Stats provide you with both unrolled benefits and they add to your action pools. With 16 points, you can add a WD to (say) Body or you can add 4d. If you go with the WD, you’re guaranteed a set for every Body-based task. Your punches never miss. Your Athletics rolls always get a set. Alternately, if you add the 4d, you can go from being a 1d shrimp to a 5d Adonis. It improves your unrolled ability to lift, jump and rundrastically.

Hard Dice are interesting with Hyperstats because they give you absolute, full-power success, but no refinement. They’re like a blender with only two settings, “off” and “purée.” You don’t have to use those HD in Body when having a friendly wrestling match with your girlfriend’s dad, but if you use any of them, you have to use all of them, with inevitable head-torquing results.  It’s less of an issue with stuff like Sense or Charm.

With a total of 7d in a Stat (28 points if all bought as Hyperstats), you’re comfortably above human achievement. It offers some unrolled benefits—lifting over a ton with Body, the ability to dodge gunshots with Coordination, use your hearing like sonar with Sense, instantly recall anything you’ve experienced with Mind, brainwash people pretty quickly with Charm and ignore wound penalties with Command. Moreover, if you roll a pool based on it, you have a minimum 93% chance of getting a set, even with a complimentary Skill of 0.

If you just add a single WD to a Stat (16 points), you don’t get any of that inhuman greatness. But you neatly succeed all the time. Take a WD in Coordination and you never miss with a rifle, never take a false step with Stealth, and never have to take a second pass parallel parking. As long as you have at least one other die in the pool with your Wiggle Die, you’re a lock. You can still be stymied or overcome by penalties or better sets, but you never fail on your own merits.

The other way to succeed every time is with a pair of HD (16 points), which not only guarantees you a success, but a pair of tens to boot. For tricky situations like spotting difficult clues with Sense or solving hairy math problems with Mind, that 2xs10 set may be better for you than that WD.


Remember the 10d in Eye-Beams from Lesson One? Negligible miss percentage, three mile range, fair number of 3S3K and 4S4K hits? All that for 20 points? Well, for 10 points, you could take 10d in a Firearms Hyperskill, getting the same exact accuracy and (if you use a typical rifle) do 4S4K at a minimum, with a fair chance of 5S5K or 6S6K.  Granted, your range is going to drop and you have to deal with running out of ammo, but if you have average Coordination (2), your actual pool is going to be 12, letting you take extra shots or make called attacks.

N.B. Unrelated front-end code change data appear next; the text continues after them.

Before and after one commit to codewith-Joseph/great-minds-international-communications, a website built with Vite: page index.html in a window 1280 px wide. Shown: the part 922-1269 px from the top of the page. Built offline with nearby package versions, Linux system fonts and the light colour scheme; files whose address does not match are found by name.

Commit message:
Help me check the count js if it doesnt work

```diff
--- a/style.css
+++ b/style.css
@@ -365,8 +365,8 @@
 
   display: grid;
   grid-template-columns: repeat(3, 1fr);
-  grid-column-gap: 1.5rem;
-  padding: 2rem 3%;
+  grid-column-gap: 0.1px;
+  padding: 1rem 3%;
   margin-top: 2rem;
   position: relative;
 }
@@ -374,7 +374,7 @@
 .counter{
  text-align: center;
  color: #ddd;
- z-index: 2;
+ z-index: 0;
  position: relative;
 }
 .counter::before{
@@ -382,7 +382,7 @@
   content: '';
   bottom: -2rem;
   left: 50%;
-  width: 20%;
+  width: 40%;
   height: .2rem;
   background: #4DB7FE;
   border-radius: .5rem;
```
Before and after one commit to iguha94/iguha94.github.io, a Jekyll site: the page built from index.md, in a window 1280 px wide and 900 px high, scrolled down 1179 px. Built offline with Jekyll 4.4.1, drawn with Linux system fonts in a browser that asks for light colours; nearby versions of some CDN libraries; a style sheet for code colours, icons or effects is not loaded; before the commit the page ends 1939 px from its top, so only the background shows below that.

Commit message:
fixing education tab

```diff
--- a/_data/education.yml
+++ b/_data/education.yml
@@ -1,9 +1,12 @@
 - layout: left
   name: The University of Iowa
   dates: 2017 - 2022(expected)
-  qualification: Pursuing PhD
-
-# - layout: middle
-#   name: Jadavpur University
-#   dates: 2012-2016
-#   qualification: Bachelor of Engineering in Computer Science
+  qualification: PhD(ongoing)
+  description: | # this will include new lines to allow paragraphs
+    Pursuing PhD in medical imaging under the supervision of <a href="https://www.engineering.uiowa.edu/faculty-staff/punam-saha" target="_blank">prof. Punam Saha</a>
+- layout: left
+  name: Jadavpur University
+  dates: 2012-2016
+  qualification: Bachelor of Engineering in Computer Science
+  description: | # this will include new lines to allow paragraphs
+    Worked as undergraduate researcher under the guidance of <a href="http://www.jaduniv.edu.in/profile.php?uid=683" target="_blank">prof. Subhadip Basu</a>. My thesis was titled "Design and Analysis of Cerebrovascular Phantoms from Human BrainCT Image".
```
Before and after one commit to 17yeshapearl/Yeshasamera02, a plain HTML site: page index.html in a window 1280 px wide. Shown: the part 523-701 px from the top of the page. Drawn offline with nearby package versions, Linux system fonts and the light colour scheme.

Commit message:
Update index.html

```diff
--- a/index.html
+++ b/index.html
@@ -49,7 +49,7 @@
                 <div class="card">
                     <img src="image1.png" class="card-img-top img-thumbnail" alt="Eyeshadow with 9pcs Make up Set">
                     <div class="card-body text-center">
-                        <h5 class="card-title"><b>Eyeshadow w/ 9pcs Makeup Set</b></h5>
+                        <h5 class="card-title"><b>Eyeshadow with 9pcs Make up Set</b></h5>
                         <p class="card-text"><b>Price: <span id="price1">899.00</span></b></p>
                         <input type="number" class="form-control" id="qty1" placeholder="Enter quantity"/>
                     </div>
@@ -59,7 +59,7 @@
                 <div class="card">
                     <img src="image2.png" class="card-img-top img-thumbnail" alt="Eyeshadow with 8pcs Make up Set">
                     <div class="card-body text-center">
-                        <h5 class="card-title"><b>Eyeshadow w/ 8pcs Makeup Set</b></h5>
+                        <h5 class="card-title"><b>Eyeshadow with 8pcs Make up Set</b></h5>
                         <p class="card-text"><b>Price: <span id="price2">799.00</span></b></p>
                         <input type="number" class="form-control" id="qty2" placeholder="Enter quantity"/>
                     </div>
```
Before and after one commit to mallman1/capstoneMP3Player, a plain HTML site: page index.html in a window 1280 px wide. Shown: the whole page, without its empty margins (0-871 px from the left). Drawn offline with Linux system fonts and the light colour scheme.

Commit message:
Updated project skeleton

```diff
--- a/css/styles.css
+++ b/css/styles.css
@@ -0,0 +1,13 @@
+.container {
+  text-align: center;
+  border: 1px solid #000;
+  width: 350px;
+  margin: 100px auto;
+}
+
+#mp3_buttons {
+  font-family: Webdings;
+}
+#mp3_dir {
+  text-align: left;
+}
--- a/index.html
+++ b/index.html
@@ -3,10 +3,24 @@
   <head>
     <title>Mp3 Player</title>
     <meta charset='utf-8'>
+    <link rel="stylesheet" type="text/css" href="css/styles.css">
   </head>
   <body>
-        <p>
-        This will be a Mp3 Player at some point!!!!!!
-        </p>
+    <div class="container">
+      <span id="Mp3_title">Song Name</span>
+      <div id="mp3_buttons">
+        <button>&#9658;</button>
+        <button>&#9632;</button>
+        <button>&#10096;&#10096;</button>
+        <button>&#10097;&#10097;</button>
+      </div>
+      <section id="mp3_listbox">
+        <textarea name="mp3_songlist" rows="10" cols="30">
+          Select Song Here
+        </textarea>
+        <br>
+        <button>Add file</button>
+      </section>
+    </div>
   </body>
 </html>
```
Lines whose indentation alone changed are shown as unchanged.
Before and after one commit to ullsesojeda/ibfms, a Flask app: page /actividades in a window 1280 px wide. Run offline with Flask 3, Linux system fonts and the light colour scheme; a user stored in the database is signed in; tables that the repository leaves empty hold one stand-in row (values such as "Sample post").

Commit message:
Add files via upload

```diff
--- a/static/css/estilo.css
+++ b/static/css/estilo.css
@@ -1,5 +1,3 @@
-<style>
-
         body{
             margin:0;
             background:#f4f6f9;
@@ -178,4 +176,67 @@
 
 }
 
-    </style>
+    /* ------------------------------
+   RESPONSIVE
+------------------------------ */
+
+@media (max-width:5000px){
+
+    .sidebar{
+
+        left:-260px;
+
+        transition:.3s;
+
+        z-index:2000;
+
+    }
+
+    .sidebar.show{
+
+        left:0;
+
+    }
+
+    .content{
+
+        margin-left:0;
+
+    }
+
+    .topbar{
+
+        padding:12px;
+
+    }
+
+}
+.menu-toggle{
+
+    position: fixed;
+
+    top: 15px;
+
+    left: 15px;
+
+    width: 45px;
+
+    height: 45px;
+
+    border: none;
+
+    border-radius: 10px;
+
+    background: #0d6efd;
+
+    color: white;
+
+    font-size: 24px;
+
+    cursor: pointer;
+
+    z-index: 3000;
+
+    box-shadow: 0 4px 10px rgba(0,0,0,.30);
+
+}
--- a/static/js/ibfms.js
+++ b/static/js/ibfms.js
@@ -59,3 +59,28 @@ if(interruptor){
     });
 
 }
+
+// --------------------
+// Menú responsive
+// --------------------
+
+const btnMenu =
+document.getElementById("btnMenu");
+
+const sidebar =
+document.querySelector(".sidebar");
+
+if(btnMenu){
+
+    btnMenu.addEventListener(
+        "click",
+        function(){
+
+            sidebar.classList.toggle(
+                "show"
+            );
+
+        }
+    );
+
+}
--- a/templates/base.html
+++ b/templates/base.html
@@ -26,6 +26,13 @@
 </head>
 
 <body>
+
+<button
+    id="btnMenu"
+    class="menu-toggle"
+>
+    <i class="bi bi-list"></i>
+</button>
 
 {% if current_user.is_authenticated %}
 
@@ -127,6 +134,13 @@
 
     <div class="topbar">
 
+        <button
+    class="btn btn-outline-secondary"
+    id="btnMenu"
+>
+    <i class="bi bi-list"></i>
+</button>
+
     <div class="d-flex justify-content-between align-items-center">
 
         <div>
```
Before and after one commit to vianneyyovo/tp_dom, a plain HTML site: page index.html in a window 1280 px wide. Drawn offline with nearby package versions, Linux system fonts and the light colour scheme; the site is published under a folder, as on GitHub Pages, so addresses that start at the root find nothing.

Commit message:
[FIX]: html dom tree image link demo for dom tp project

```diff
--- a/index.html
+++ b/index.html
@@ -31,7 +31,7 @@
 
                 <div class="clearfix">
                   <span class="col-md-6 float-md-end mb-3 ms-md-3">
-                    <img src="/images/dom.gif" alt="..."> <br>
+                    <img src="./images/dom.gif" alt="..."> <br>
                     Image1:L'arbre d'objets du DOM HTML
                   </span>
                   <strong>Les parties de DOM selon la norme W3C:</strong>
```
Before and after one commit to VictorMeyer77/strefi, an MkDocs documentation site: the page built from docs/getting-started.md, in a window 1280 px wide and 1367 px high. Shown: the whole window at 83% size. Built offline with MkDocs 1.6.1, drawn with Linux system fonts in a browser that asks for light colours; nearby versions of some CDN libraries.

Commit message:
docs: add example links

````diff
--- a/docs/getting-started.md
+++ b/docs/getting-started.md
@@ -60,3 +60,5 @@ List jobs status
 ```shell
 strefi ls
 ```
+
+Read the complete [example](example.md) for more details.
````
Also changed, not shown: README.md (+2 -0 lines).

Hyperskills, then, are the cheap way to get really good at one particular thing. You may need the proper equipment (a car to use Drive, say) and Hyperskills don’t give you any unrolled benefits like Hyperstats. But let me repeat: CHEAP. One point per regular die! Two points for a Hard Die, and four for the never-miss WD! For less than the cost of a natural Coordination die, you can add +WD or +2HD of Hyperdodge.

If you’re building with Hyperskills, slap +2HD into Scrutiny and you’re Sherlock Holmes for 4 points. If you never want to worry about losing your grip, consider that +2HD in Stability. For four points, you can buy a lot of peace of mind.

In combat, Hyperskills may be a bit limited. If you have a 12d Dodge pool, and nine of those are from Hyperdodge, you still can’t avoid bullets in flight, and it won’t do you any good against stuff like area attacks. It also only works if you switch it on, but so far, everything we’ve discussed has been like that. To get automatic defenses, you need to get into Extras, and that’s the topic of the next article.

Next time: Flaws and Extras.